DVDs have been a big success
The Tokyo High Court ruled that Seiji Yonezawa had not been paid enough for his work on technology that was a forerunner to DVD.
The court awarded Mr Yonezawa 162m yen ($1.5m; £837,000) for his work on three optical disc technology patents.
Hitachi had originally paid Mr Yonezawa 2.3m yen in compensation.
Mr Yonezawa's lawyer celebrated the ruling, saying it would inspire children to take an interest in science.
According to local press reports, lawyer Hidetoshi Masunaga said his client was now a millionaire "like football and baseball players".
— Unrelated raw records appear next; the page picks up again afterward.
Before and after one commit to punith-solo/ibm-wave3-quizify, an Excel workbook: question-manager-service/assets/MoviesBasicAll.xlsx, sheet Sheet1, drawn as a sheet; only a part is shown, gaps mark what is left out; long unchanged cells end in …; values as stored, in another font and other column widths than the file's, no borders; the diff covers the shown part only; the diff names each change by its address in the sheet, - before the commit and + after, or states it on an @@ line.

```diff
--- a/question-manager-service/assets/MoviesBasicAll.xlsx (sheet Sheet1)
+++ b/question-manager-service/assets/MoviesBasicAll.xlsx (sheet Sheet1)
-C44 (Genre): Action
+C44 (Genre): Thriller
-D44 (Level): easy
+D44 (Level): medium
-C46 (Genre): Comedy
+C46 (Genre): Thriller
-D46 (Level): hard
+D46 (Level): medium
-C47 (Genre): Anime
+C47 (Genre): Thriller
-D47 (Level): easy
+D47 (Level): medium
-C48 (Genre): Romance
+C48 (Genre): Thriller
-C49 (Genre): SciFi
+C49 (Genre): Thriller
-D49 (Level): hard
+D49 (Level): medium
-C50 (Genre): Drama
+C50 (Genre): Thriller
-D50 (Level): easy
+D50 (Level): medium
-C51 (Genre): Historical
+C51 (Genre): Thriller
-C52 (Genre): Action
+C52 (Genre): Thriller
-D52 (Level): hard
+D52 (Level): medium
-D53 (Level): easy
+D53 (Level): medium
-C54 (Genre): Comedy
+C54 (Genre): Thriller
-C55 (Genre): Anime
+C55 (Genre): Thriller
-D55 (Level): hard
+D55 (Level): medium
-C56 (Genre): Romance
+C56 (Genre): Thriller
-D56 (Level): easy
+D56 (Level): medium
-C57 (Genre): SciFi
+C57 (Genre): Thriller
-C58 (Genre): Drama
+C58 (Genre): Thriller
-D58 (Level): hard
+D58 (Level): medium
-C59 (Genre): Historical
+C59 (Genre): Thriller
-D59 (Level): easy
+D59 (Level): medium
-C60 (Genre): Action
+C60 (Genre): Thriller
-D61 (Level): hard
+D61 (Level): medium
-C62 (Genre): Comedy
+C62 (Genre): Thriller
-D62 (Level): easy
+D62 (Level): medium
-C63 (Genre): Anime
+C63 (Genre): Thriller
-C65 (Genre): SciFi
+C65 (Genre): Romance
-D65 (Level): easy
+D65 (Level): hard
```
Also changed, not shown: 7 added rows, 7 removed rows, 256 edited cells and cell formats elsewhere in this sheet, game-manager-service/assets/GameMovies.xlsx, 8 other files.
"This will have a significant impact on grade school children. This ruling changes the Japanese view that becoming a company president is the only successful goal of a career," Mr Masunaga was quoted as saying.
Hitachi was less pleased. The firm said it was considering an appeal and believed its rulebook on compensation was in line with other firms.
Mr Yonezawa, aged 65, retired from Hitachi in 1996.
During the mid-1970s, he had developed optical disc technologies that resulted in three patents.
Hitachi paid him 2.3m yen to take over the patents.
Angered by an award he considered unfairly meagre, Mr Yonezawa first took Hitachi to court two years ago and won 34.9m yen in compensation in the Tokyo District Court.
Still dissatisfied, he appealed to the High Court and asked for 250m yen.
The High Court's decision did not go that far, but it has awarded him more than 70 times Hitachi's original payment.
Hitachi, founded as an electrical repair shop in 1910, has become a multi-billion dollar company whose products include computer memory chips and fibre optic transmission systems, including pioneering miniaturised versions.